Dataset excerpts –
▬▬▬▬▬▬

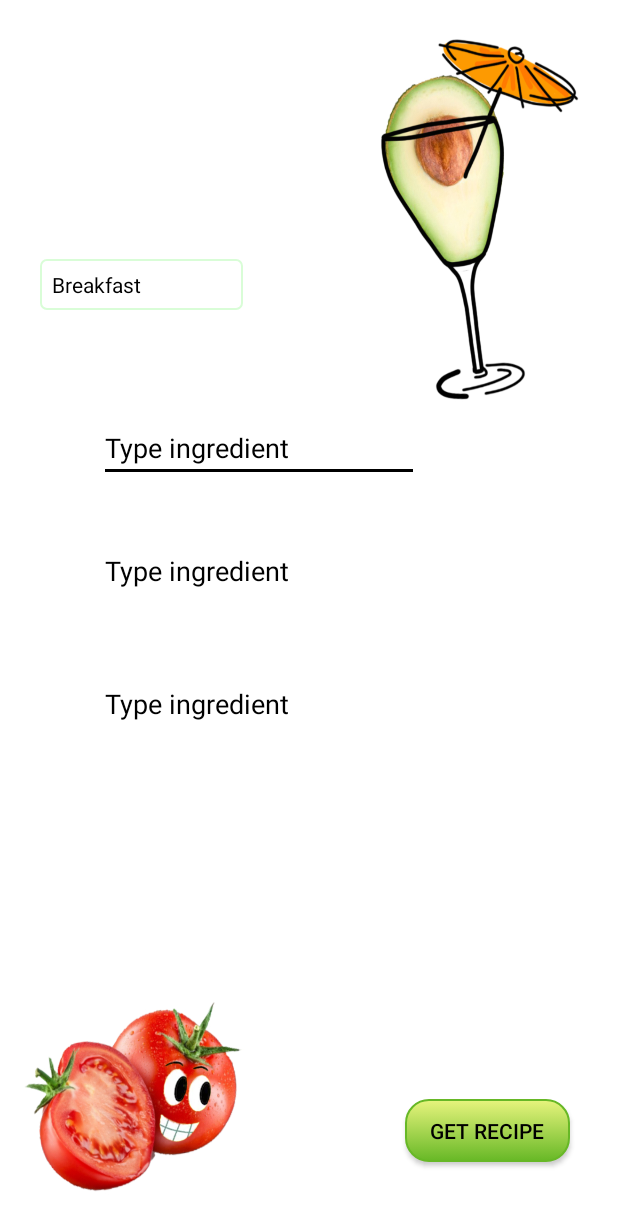
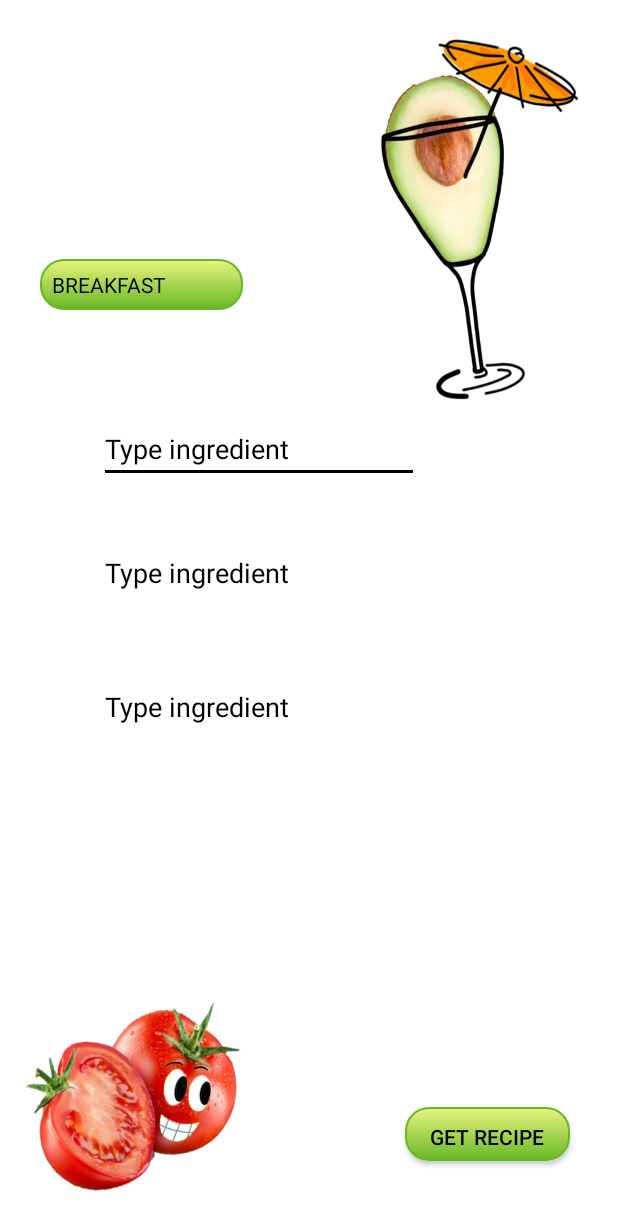
Before and after one commit to AneliaBlagoeva/AndroidReciepeRecommender, an Android app: the screen it shows after launch (MainActivity), on a phone screen of 412 x 824 dp. Shown: the top 1230 px of the screen. Run offline under Robolectric (Android 15) with nearby library versions, the phone set to English and light mode, and no system bars.

Commit message:
Changed first screen UI.

```diff
--- a/app/src/main/java/com/example/reciepereccomender/MainActivity.kt
+++ b/app/src/main/java/com/example/reciepereccomender/MainActivity.kt
@@ -22,7 +22,7 @@ class MainActivity : AppCompatActivity(){
         setContentView(R.layout.activity_main);
 
         // create a adapter
-        val country = arrayOf("Breakfast", "Lunch", "Lunch Snack","Dinner", "Breakfast Snack")
+        val country = arrayOf("BREAKFAST", "LUNCH", "LUNCH SNACK","DINNER", "BREAKFAST SNACK")
         val stringArrayAdapter = ArrayAdapter(this, R.layout.spinner_text_color, country)
 
         // create a spinner
--- a/app/src/main/res/drawable/button_custom.xml
+++ b/app/src/main/res/drawable/button_custom.xml
@@ -3,10 +3,10 @@
         <item android:state_pressed="true">
             <shape>
                 <solid
-                        android:color="@color/colorPrimary"/>
+                        android:color="@color/colorPrimaryDark"/>
                 <stroke
                         android:width="2dp"
-                        android:color="@color/colorGradientDark"/>
+                        android:color="@color/colorPrimaryDark"/>
                 <corners
                         android:radius="6dp"/>
                 <padding
@@ -22,7 +22,8 @@
         <gradient
                 android:angle="270"
                 android:endColor="@color/colorGradientDark"
-                android:startColor="@color/colorGradientLight"/>
+                android:startColor="@color/colorGradientLight"
+                android:type="linear"/>
         <stroke
                 android:width="1dp"
                 android:color="@color/colorGradientDark"/>
--- a/app/src/main/res/drawable/spinner_gradient.xml
+++ b/app/src/main/res/drawable/spinner_gradient.xml
@@ -2,13 +2,13 @@
 <selector xmlns:android="http://schemas.android.com/apk/res/android">
     <item><layer-list>
         <item><shape>
-            <gradient android:angle="90" android:endColor="@color/colorPrimary" android:startColor="@color/colorPrimary" android:type="linear" />
+            <gradient android:angle="270" android:endColor="@color/colorGradientDark" android:startColor="@color/colorGradientLight" android:type="linear" />
 
-            <stroke android:width="1dp" android:color="@color/colorPrimaryDark" />
+            <stroke android:width="1dp" android:color="@color/colorGradientDark" />
 
-            <corners android:radius="4dp" />
+            <corners android:radius="15dp" />
 
-            <padding android:bottom="3dp" android:left="3dp" android:right="3dp" android:top="3dp" />
+            <padding android:bottom="10dp" android:left="10dp" android:right="10dp" android:top="10dp" />
         </shape></item>
     </layer-list></item>
 
--- a/app/src/main/res/layout/activity_main.xml
+++ b/app/src/main/res/layout/activity_main.xml
@@ -11,7 +11,7 @@
     <Button
             android:text="Get recipe"
             android:layout_width="110dp"
-            android:layout_height="42dp"
+            android:layout_height="36dp"
             android:id="@+id/button"
             android:layout_marginBottom="8dp"
             android:onClick="onClickBtn"
--- a/app/src/main/res/values/colors.xml
+++ b/app/src/main/res/values/colors.xml
@@ -1,7 +1,7 @@
 <?xml version="1.0" encoding="utf-8"?>
 <resources>
     <color name="colorPrimary">#ffffff</color>
-    <color name="colorPrimaryDark">#d9fdd7</color>
+    <color name="colorPrimaryDark">#67B826</color>
     <color name="colorAccent">#000000</color>
     <color name="colorGradientDark">#67B826</color>
     <color name="colorGradientLight">#e7f47d</color>
```
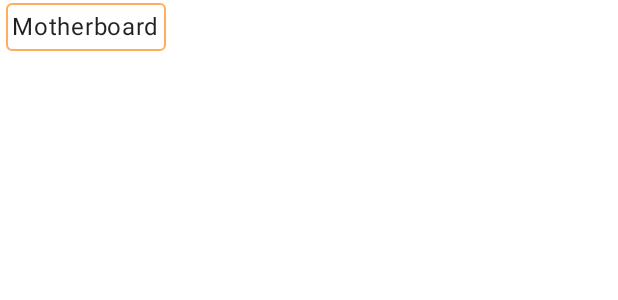
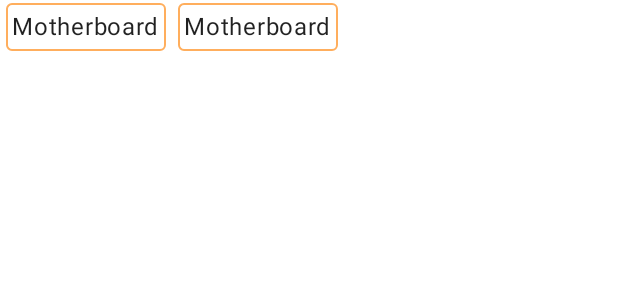
Before and after one commit to irham3/bangun-pc-android, an Android app built with Jetpack Compose: the @Preview function TextChipPreview, on a phone screen of 412 x 824 dp. Shown: the top 300 px of the screen. Run offline under Robolectric (Android 15) with nearby library versions, the phone set to English and light mode, and no system bars; our stand-ins replace accompanist.

Commit message:
Improving TextChip

```diff
--- a/app/src/main/java/com/kaizen/bangunpc/ui/components/TextChip.kt
+++ b/app/src/main/java/com/kaizen/bangunpc/ui/components/TextChip.kt
@@ -1,5 +1,6 @@
 package com.kaizen.bangunpc.ui.components
 
+import android.util.Log
 import androidx.compose.foundation.background
 import androidx.compose.foundation.border
 import androidx.compose.foundation.clickable
@@ -25,11 +26,13 @@ import com.kaizen.bangunpc.ui.theme.Orange
 
 @Composable
 fun TextChip(
-    isSelected: Boolean,
     text: String,
-    onChecked: (Boolean) -> Unit,
+    onSelected: () -> Unit,
     selectedColor: Color = Orange
 ) {
+    val isSelected = remember {
+        mutableStateOf(false)
+    }
     Row(
         horizontalArrangement = Arrangement.Center,
         verticalAlignment = Alignment.CenterVertically,
@@ -40,43 +43,54 @@ fun TextChip(
             )
             .border(
                 width = 1.dp,
-                color = if (isSelected) selectedColor else Orange,
-                shape = Shapes().medium
+                color = if (isSelected.value) selectedColor else Orange,
+                shape = Shapes().small
             )
             .background(
-                color = if (isSelected) selectedColor else Transparent,
-                shape = Shapes().medium
+                color = if (isSelected.value) selectedColor else Transparent,
+                shape = Shapes().small
             )
-            .clip(shape = Shapes().medium)
+            .clip(shape = Shapes().small)
             .clickable {
-                onChecked(!isSelected)
+                isSelected.value = !isSelected.value
+                if(isSelected.value) {
+                    onSelected()
+                }
             }
             .padding(4.dp)
     ) {
         Text(
             text = text,
-            color = if (isSelected) White else Unspecified
+            color = if (isSelected.value) White else Unspecified
         )
     }
 }
 // Chip View
 
 @Preview(
-    showBackground = true
+    showBackground = true,
+    showSystemUi = true
 )
 @Composable
 private fun TextChipPreview() {
-    val textChipRememberOneState = remember {
-        mutableStateOf(false)
-    }
     AppTheme {
-        TextChip(
-            isSelected = textChipRememberOneState.value,
-            text = "Motherboard",
-            selectedColor = Orange,
-            onChecked = {
-                textChipRememberOneState.value = it
-            }
-        )
+        Row() {
+
+            TextChip(
+                text = "Motherboard",
+                selectedColor = Orange,
+                onSelected = {
+                    Log.e("Chip", "selected1")
+                }
+            )
+
+            TextChip(
+                text = "Motherboard",
+                selectedColor = Orange,
+                onSelected = {
+                    Log.e("Chip", "selected2")
+                }
+            )
+        }
     }
 }
--- a/app/src/main/java/com/kaizen/bangunpc/ui/screen/catalog/CatalogScreen.kt
+++ b/app/src/main/java/com/kaizen/bangunpc/ui/screen/catalog/CatalogScreen.kt
@@ -64,6 +64,7 @@ fun CatalogScreen(
                         query = keyword,
                         onQueryChange = viewModel::search
                     )
+
                 }
             )
             products.let { uiState ->
```
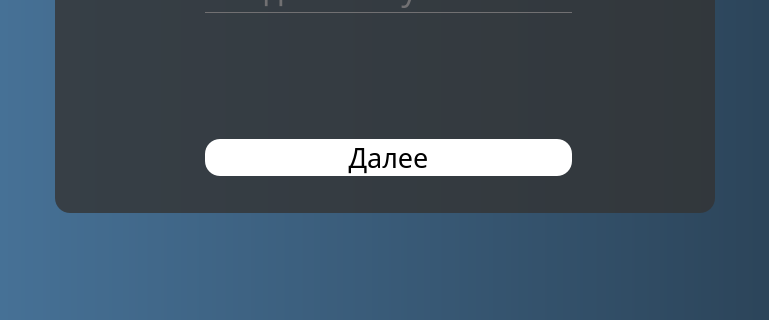
The window that main_window.ui (renat2006/projet_ya_lc) describes before a commit, drawn with Qt 5; both pictures show x 140 to 909 and y 358 to 678 of the 1020 by 678 pixel window.
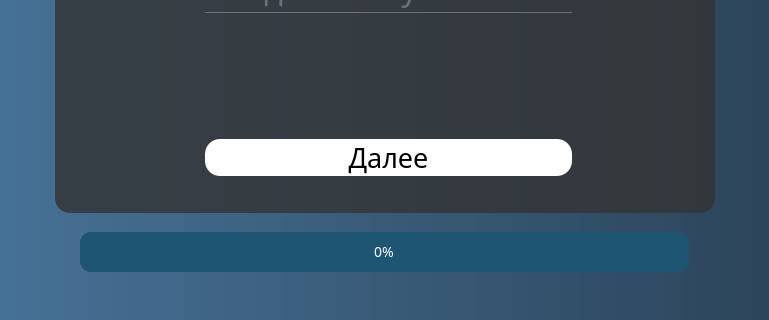
The same window after the commit.

Diff of the .ui file:
```diff
--- a/main_window.ui
+++ b/main_window.ui
@@ -150,6 +150,46 @@
     </layout>
    </widget>
   </widget>
+  <widget class="QProgressBar" name="progressBar">
+   <property name="enabled">
+    <bool>true</bool>
+   </property>
+   <property name="geometry">
+    <rect>
+     <x>220</x>
+     <y>590</y>
+     <width>609</width>
+     <height>40</height>
+    </rect>
+   </property>
+   <property name="minimumSize">
+    <size>
+     <width>400</width>
+     <height>40</height>
+    </size>
+   </property>
+   <property name="styleSheet">
+    <string notr="true">QProgressBar::chunk
+{
+border-radius:11px;
+background:qlineargradient(spread:pad,x1:0,y1:0,x2:1,y2:0,stop:0 #01FAFF,stop:1  #26B4FF);
+}
+#progressBar{
+height:22px;
+Text-align: center;
+font-size:14px;
+color:white;
+border-radius:11px;
+background: #1D5573 ;
+}</string>
+   </property>
+   <property name="value">
+    <number>0</number>
+   </property>
+   <property name="textVisible">
+    <bool>true</bool>
+   </property>
+  </widget>
  </widget>
  <resources/>
  <connections/>
```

▬▬▬▬▬▬

Exercise brief –
Going through the entries above, count the lines with the word "right". Give only the result.

Solved exercise –
2